*Data for this exercise*:

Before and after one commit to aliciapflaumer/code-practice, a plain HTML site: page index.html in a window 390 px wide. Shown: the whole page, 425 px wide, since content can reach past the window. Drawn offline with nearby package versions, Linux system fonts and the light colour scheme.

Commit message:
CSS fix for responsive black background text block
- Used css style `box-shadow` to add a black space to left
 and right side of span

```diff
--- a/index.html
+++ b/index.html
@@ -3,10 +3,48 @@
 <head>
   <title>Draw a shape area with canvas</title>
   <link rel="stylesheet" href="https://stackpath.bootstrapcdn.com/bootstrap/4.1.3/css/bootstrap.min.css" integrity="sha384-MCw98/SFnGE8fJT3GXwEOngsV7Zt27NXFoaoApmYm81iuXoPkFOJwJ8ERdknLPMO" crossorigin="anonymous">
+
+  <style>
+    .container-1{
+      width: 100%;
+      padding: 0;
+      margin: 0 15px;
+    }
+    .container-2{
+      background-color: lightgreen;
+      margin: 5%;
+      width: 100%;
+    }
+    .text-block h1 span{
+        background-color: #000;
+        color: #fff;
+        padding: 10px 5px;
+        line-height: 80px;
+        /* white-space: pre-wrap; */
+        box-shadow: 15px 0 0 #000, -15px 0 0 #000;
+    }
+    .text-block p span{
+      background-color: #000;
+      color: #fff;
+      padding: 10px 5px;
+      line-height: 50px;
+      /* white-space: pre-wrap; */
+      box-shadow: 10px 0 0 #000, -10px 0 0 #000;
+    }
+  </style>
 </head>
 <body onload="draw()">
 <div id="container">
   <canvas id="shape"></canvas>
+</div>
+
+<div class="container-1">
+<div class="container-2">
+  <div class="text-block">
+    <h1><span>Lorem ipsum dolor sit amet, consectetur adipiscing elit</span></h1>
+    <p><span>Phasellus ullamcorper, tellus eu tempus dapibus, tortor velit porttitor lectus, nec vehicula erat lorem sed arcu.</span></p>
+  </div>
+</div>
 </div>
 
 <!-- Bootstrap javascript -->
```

*Required work*:
Copy out the records shown above, every one, exactly.

*Answer area*:
Before and after one commit to aliciapflaumer/code-practice, a plain HTML site: page index.html in a window 390 px wide. Shown: the whole page, 425 px wide, since content can reach past the window. Drawn offline with nearby package versions, Linux system fonts and the light colour scheme.

Commit message:
CSS fix for responsive black background text block
- Used css style `box-shadow` to add a black space to left
 and right side of span

```diff
--- a/index.html
+++ b/index.html
@@ -3,10 +3,48 @@
 <head>
   <title>Draw a shape area with canvas</title>
   <link rel="stylesheet" href="https://stackpath.bootstrapcdn.com/bootstrap/4.1.3/css/bootstrap.min.css" integrity="sha384-MCw98/SFnGE8fJT3GXwEOngsV7Zt27NXFoaoApmYm81iuXoPkFOJwJ8ERdknLPMO" crossorigin="anonymous">
+
+  <style>
+    .container-1{
+      width: 100%;
+      padding: 0;
+      margin: 0 15px;
+    }
+    .container-2{
+      background-color: lightgreen;
+      margin: 5%;
+      width: 100%;
+    }
+    .text-block h1 span{
+        background-color: #000;
+        color: #fff;
+        padding: 10px 5px;
+        line-height: 80px;
+        /* white-space: pre-wrap; */
+        box-shadow: 15px 0 0 #000, -15px 0 0 #000;
+    }
+    .text-block p span{
+      background-color: #000;
+      color: #fff;
+      padding: 10px 5px;
+      line-height: 50px;
+      /* white-space: pre-wrap; */
+      box-shadow: 10px 0 0 #000, -10px 0 0 #000;
+    }
+  </style>
 </head>
 <body onload="draw()">
 <div id="container">
   <canvas id="shape"></canvas>
+</div>
+
+<div class="container-1">
+<div class="container-2">
+  <div class="text-block">
+    <h1><span>Lorem ipsum dolor sit amet, consectetur adipiscing elit</span></h1>
+    <p><span>Phasellus ullamcorper, tellus eu tempus dapibus, tortor velit porttitor lectus, nec vehicula erat lorem sed arcu.</span></p>
+  </div>
+</div>
 </div>
 
 <!-- Bootstrap javascript -->
```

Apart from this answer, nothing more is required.